Posted on EPOCA: 10 Aug 2011 — A reminder of the 2012 Ocean Sciences Meeting, OA session, with link to website and sessions
Organizers: Simone Alin, NOAA Pacific Marine Environmental Laboratory, firstname.lastname@example.org; Adrienne Sutton, NOAA Pacific Marine Environmental Laboratory, email@example.com; Francis Chan, Oregon State University, firstname.lastname@example.org; George Waldbusser, Oregon State University, email@example.com
Globally, anthropogenic emissions of CO2 are driving significant changes in ocean carbon chemistry, including declines in pH and carbonate saturation states. In estuaries and coastal oceans, ocean acidification (OA) is occurring in the context of other natural and anthropogenic biogeochemical processes that may accentuate or mitigate the magnitude and impacts of OA. Understanding of how OA is progressing in these environments is critical to managing coastal and estuarine resources in a changing world. Because oceanic carbon chemistry changes can only be stabilized over centennial time-scales, identifying processes that can be managed to ameliorate the present and future impacts of OA will be particularly important. Creative interdisciplinary research is needed to examine the role of ocean acidification in coastal and estuarine ecosystems already altered by other biogeochemical processes. This session seeks to showcase research that explores ocean acidification patterns and impacts on coastal and estuarine ecosystems. Submissions with a focus on biological, chemical, geological, or modeling aspects of OA along the continental margins are welcome. We particularly encourage submissions that address interactions between OA and other stressors, such as eutrophication, hypoxia, climate change, and pollution.
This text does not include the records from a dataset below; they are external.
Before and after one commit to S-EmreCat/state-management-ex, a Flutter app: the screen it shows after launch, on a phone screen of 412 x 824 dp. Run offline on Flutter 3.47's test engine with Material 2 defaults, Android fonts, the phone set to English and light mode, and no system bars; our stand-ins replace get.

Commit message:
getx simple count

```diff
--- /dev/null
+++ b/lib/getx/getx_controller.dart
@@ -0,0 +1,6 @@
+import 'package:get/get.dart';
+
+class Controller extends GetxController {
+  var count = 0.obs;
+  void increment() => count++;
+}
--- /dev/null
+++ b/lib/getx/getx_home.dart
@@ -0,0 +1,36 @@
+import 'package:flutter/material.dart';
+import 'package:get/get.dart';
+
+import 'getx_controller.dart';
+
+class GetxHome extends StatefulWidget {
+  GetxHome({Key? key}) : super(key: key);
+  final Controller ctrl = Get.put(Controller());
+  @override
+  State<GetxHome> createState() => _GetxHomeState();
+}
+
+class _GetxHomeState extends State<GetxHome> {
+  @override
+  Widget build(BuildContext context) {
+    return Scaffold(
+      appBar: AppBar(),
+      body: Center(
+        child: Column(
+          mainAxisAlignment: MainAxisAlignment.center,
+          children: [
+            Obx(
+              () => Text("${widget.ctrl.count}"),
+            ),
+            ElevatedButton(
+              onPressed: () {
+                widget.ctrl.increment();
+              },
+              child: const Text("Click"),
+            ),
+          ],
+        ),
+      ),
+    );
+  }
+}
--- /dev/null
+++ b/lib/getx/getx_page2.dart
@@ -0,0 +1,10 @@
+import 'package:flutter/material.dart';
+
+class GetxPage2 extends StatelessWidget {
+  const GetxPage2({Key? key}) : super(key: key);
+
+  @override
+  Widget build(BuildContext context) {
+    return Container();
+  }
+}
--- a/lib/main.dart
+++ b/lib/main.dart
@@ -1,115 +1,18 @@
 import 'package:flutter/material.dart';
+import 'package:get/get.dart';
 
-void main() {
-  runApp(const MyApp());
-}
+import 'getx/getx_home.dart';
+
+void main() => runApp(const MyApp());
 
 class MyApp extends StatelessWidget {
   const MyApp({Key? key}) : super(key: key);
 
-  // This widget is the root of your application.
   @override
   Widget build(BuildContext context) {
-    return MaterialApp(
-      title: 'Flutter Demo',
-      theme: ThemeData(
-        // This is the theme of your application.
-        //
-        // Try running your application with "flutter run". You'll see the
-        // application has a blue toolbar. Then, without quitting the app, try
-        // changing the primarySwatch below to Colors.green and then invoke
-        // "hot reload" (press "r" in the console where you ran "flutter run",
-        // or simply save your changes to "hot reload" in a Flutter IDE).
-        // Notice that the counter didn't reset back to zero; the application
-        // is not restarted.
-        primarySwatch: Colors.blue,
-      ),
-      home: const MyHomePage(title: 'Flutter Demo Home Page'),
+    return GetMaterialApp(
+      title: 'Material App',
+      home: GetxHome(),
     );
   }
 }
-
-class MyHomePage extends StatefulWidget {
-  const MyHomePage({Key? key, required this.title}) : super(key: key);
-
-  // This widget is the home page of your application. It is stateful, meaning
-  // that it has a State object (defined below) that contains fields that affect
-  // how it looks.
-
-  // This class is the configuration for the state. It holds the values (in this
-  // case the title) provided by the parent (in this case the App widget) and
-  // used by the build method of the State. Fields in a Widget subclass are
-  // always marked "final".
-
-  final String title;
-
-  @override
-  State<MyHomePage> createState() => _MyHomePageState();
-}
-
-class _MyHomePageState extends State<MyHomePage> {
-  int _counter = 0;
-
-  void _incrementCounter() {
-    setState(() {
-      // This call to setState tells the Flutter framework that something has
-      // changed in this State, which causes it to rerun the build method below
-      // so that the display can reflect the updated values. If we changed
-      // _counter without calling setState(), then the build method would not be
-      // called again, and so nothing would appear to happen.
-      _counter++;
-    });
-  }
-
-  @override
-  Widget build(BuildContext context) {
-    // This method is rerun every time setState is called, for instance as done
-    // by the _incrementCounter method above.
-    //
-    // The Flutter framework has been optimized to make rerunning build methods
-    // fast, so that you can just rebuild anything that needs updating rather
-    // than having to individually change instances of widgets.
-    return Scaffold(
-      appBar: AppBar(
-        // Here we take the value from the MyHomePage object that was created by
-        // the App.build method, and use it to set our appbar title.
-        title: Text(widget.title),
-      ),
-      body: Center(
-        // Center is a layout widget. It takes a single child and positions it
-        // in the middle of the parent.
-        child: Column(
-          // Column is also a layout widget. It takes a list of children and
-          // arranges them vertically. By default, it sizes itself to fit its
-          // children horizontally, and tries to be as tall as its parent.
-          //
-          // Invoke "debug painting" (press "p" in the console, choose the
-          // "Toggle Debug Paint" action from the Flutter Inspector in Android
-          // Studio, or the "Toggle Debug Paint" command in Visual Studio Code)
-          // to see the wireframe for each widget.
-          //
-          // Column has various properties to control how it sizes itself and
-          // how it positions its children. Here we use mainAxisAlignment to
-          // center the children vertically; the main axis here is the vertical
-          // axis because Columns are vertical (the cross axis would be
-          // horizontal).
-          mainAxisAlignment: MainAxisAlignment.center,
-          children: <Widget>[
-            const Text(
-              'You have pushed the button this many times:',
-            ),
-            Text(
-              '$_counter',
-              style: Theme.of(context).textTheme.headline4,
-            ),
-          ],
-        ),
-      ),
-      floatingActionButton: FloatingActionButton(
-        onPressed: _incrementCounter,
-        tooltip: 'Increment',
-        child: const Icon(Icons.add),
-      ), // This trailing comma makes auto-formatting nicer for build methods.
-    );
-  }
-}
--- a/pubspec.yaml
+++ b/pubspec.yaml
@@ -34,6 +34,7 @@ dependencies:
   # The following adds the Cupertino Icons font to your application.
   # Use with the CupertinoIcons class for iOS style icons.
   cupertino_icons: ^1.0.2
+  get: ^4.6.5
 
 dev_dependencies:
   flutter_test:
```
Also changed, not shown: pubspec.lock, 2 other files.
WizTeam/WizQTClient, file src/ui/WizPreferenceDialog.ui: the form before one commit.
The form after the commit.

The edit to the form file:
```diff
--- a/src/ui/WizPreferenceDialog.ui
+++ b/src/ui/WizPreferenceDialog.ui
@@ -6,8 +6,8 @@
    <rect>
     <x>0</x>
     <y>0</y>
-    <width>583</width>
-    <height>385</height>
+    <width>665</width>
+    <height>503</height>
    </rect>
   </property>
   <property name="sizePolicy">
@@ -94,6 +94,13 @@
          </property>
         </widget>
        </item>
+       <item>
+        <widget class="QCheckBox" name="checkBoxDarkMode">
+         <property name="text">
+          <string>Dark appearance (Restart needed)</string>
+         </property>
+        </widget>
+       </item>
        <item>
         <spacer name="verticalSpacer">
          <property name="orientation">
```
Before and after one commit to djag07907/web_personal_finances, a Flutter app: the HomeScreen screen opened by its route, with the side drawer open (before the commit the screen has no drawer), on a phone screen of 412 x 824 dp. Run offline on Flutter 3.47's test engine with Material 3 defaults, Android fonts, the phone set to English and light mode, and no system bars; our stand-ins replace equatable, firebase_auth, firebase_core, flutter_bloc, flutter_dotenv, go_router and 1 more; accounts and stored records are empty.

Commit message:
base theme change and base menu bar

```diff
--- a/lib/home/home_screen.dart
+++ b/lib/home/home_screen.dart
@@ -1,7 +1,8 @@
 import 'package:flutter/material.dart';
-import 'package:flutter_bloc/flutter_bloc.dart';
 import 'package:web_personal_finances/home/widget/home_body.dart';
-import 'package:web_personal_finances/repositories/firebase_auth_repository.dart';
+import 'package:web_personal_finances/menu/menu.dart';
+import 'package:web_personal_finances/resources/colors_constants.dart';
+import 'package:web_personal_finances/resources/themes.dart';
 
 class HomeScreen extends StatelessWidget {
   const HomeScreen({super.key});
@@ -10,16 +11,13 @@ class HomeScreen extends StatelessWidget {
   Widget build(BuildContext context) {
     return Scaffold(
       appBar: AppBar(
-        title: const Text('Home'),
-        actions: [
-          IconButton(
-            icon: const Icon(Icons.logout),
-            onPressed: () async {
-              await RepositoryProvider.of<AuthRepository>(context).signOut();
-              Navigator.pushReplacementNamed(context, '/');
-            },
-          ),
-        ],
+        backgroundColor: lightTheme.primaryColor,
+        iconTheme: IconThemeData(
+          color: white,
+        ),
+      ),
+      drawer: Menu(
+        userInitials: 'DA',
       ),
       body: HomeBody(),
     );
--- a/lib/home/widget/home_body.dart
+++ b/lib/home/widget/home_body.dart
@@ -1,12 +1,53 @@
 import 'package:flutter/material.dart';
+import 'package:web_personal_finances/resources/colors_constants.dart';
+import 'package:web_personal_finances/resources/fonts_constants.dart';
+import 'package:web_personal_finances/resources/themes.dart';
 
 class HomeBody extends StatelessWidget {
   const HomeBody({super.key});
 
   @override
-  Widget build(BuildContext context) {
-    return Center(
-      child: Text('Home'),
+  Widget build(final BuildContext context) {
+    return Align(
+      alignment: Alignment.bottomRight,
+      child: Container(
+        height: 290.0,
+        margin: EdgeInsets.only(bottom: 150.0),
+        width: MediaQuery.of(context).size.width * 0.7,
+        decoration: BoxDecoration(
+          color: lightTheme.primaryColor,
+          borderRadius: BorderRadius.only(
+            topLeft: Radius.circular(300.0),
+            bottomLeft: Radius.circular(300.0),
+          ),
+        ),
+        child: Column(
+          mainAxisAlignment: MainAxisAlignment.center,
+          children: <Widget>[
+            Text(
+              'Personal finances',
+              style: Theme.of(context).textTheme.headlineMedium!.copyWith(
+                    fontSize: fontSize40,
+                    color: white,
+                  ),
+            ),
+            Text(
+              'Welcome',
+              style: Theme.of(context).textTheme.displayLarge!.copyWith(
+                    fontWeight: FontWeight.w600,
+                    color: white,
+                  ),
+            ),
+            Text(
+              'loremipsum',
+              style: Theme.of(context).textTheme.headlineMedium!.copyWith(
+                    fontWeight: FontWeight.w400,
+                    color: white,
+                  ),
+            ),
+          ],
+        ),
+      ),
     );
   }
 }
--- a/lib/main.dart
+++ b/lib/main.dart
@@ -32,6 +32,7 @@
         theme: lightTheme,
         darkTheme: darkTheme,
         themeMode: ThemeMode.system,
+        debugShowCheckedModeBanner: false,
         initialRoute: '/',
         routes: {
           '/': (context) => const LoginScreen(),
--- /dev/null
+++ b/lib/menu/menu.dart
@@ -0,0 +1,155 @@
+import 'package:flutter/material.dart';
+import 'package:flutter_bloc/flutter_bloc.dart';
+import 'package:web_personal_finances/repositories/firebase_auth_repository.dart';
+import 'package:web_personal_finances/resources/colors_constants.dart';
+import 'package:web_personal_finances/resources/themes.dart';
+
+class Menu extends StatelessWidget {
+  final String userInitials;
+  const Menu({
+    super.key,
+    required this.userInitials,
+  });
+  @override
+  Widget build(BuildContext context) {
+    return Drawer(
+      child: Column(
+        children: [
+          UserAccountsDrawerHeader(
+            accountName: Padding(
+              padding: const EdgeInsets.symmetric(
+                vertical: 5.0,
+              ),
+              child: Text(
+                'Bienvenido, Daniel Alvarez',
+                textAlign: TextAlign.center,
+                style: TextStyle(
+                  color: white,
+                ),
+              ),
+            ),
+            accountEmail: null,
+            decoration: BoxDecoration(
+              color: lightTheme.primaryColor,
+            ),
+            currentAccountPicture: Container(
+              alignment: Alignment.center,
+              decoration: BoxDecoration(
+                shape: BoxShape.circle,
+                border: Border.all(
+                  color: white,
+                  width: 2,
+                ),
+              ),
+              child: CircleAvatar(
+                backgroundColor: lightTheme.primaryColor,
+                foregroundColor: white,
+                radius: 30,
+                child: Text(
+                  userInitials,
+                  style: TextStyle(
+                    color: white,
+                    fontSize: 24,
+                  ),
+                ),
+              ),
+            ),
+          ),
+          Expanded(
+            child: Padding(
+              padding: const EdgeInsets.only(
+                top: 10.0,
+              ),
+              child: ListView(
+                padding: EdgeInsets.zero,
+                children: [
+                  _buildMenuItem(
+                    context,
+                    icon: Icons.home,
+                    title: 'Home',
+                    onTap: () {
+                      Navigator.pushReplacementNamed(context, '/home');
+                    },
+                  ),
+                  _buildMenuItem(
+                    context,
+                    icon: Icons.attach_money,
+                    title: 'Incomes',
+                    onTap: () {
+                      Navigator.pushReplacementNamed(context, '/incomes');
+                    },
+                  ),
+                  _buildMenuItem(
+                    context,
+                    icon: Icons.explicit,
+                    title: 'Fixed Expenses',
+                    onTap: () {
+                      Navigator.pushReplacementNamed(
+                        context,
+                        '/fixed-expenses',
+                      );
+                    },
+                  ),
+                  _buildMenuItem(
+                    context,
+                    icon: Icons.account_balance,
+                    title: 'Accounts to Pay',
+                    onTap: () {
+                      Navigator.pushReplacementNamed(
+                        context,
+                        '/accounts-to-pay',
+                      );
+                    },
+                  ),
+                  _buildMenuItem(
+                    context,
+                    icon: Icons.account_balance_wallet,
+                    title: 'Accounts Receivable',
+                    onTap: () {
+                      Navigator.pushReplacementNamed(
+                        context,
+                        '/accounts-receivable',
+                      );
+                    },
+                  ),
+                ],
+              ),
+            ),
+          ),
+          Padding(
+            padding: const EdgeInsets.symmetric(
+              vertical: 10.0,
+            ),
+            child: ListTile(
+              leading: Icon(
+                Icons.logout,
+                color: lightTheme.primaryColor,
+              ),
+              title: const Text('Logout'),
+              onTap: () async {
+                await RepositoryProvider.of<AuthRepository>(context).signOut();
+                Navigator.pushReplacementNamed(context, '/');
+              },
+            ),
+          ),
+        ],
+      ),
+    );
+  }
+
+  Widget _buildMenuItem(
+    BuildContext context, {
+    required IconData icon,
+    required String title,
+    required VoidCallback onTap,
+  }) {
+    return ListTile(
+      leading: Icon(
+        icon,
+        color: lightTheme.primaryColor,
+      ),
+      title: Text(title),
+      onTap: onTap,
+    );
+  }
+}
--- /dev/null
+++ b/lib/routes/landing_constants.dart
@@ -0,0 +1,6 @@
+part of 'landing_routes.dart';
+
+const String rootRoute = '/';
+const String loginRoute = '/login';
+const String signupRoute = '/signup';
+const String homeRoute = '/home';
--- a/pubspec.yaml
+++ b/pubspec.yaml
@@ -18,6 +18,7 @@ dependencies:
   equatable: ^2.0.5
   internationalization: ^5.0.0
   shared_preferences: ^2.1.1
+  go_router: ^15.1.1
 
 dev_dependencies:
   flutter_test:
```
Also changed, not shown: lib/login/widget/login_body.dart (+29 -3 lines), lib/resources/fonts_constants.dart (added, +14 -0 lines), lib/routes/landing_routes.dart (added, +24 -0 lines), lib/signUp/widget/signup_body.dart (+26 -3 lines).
2012 Ocean Sciences Meeting
20-24 February 2012
Salt Lake City · Utah · USA